Dataset records
== Segment start ==

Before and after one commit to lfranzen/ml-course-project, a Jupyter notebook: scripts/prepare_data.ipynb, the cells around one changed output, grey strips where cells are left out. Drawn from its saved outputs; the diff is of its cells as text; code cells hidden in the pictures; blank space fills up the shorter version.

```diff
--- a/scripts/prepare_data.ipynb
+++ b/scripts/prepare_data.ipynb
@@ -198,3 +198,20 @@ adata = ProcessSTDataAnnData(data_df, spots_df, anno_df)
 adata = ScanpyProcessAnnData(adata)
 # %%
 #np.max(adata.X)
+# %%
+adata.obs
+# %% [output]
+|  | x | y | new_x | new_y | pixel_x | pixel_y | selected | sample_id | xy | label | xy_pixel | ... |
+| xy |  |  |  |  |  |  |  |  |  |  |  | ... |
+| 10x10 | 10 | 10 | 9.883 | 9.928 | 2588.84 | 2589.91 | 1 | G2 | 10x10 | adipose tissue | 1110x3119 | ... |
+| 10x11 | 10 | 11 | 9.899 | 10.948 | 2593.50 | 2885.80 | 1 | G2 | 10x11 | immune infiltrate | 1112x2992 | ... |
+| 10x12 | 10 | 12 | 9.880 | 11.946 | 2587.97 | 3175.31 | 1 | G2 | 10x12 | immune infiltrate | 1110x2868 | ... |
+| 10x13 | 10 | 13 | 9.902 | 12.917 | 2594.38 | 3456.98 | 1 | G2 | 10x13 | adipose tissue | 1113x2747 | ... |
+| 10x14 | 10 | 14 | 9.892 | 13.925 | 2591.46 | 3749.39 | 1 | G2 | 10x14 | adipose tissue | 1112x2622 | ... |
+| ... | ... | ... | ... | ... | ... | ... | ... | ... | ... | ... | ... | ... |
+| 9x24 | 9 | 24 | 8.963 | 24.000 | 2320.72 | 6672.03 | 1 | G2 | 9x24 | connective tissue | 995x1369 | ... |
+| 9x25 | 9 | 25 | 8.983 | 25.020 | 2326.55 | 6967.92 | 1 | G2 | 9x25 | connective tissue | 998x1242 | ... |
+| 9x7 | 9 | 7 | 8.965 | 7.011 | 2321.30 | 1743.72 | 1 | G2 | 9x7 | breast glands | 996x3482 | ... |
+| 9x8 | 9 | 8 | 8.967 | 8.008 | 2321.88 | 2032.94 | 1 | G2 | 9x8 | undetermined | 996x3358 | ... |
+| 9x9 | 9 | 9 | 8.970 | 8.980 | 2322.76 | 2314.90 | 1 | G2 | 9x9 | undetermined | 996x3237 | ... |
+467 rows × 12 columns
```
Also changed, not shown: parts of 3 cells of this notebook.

== Segment end ==
== Segment start ==

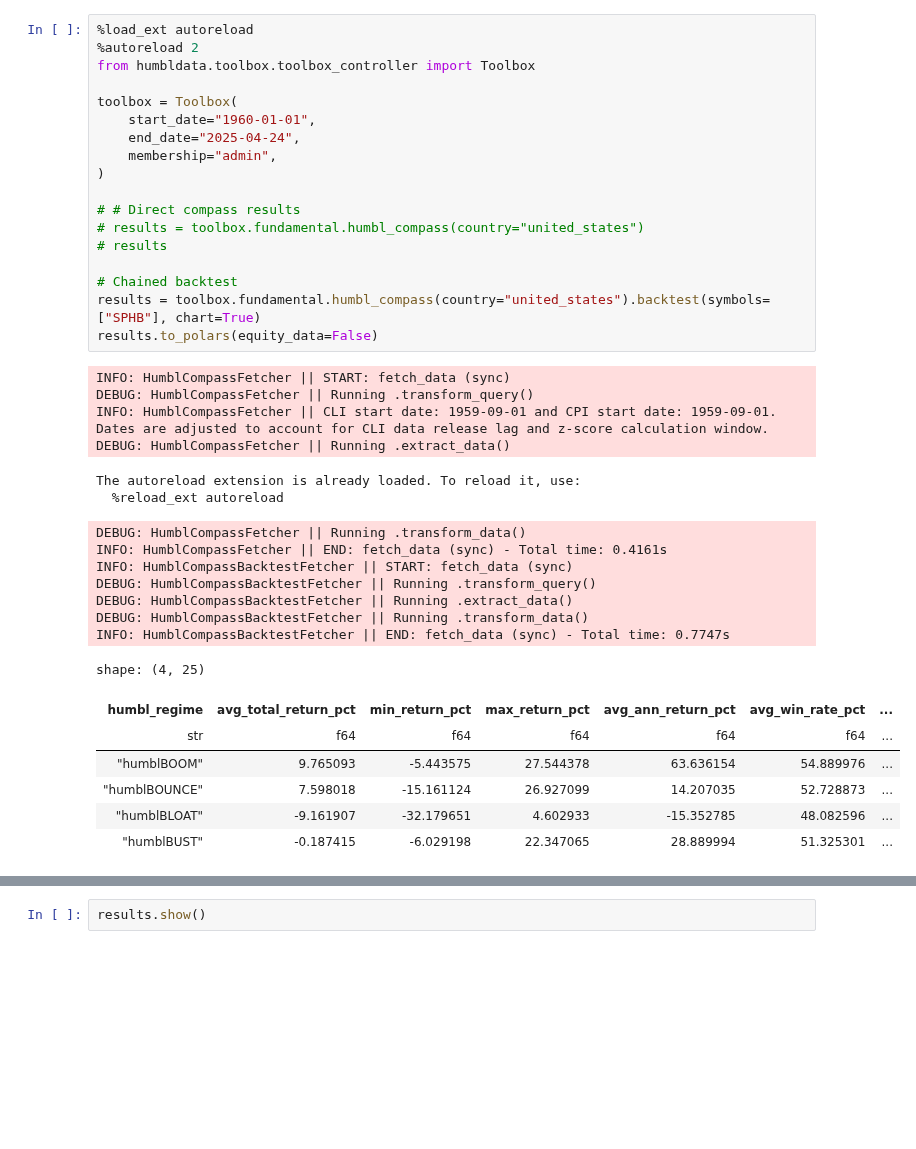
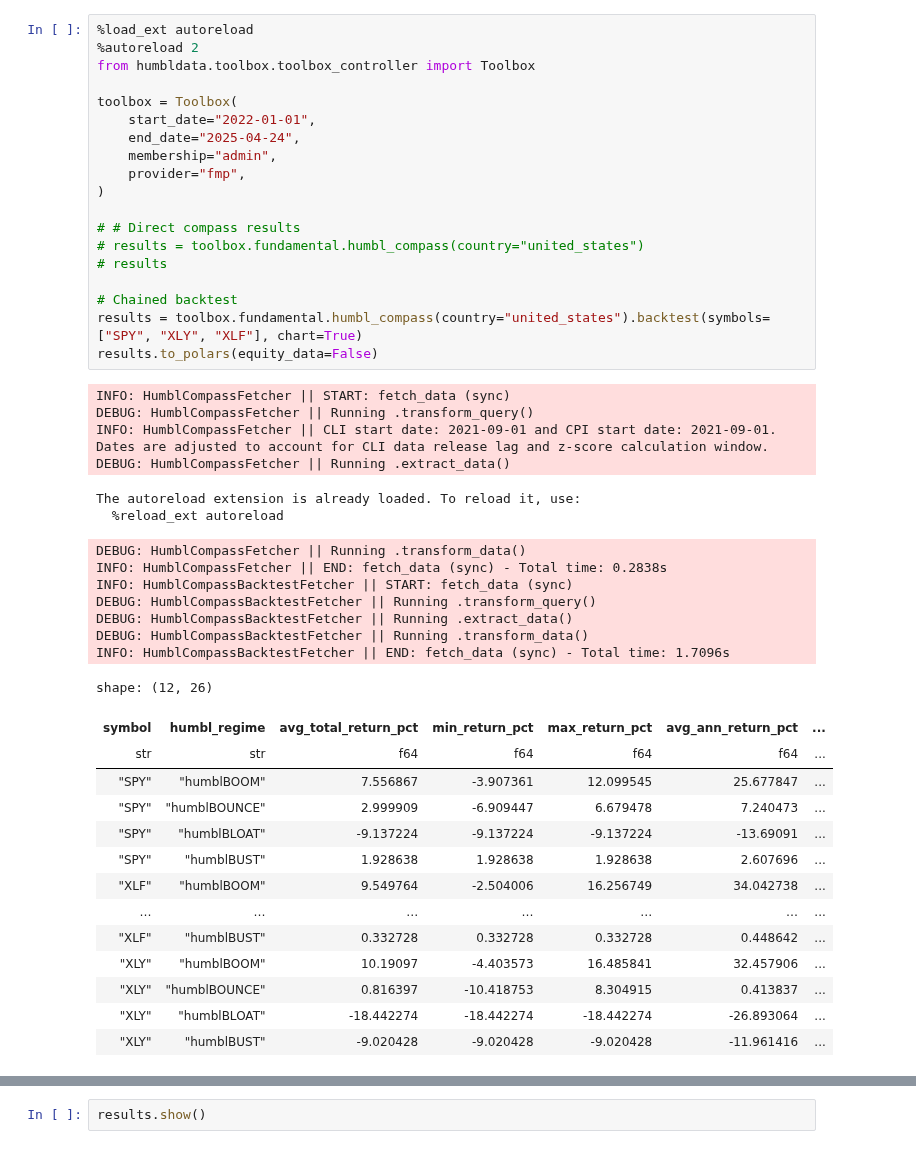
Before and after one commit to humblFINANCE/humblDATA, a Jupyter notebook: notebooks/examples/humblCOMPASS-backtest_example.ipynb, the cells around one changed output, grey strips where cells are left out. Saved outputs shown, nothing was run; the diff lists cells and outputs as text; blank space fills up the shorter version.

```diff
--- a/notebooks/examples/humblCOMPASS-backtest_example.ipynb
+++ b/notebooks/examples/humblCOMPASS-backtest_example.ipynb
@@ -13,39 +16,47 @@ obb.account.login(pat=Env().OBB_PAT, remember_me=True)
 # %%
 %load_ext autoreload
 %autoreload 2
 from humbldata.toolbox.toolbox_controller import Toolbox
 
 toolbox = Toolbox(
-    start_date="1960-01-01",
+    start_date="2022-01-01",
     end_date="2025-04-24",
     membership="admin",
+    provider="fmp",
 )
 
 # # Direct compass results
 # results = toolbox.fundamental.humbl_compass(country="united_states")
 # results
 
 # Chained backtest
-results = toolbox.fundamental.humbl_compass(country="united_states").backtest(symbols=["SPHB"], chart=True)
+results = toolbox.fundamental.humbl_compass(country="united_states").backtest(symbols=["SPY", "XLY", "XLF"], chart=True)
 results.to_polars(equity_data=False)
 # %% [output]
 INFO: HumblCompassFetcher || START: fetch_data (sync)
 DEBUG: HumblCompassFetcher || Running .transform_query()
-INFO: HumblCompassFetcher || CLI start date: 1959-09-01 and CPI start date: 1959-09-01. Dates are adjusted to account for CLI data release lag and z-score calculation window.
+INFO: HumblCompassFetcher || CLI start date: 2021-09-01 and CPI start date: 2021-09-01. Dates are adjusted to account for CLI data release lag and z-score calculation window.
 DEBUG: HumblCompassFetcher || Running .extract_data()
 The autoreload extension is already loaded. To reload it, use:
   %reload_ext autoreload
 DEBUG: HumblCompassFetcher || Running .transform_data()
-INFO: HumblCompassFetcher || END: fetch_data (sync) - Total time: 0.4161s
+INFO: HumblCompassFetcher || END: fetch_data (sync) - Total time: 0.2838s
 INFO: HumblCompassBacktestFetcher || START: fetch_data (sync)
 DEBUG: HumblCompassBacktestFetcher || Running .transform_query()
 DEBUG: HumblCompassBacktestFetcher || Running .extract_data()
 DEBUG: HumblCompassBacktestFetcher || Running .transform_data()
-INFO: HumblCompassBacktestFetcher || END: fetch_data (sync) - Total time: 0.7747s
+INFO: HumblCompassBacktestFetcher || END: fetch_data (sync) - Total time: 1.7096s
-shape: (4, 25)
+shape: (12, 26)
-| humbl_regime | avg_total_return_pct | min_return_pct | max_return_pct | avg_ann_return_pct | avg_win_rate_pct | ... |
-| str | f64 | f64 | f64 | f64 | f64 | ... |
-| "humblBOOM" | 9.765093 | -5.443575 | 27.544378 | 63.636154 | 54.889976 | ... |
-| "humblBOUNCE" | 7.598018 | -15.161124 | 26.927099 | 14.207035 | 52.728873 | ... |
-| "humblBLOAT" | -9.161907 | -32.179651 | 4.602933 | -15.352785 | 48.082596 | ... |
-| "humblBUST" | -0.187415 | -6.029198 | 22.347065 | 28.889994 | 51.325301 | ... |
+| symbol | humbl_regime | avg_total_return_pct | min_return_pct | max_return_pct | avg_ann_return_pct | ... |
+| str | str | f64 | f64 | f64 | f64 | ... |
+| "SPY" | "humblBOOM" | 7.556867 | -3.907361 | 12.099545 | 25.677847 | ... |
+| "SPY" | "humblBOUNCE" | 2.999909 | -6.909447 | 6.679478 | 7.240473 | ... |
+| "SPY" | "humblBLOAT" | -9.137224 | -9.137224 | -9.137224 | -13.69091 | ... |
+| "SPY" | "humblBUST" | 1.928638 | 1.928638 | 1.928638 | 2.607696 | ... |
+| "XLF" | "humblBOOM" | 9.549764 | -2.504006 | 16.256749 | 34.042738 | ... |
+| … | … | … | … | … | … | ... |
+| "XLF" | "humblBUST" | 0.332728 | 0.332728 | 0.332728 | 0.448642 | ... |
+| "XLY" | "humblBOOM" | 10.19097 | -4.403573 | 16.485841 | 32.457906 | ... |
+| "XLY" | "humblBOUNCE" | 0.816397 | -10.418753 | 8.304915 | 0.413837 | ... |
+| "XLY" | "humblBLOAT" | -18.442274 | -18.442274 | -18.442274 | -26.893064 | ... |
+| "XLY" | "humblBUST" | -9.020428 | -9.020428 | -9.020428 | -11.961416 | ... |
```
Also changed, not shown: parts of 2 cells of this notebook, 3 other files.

== Segment end ==

*INSTRUCTIONS TO FOLLOW*. Whichever lines of the data include the word "chart", pull them out.

*RESULT OF THE TASK*.
-results = toolbox.fundamental.humbl_compass(country="united_states").backtest(symbols=["SPHB"], chart=True)
+results = toolbox.fundamental.humbl_compass(country="united_states").backtest(symbols=["SPY", "XLY", "XLF"], chart=True)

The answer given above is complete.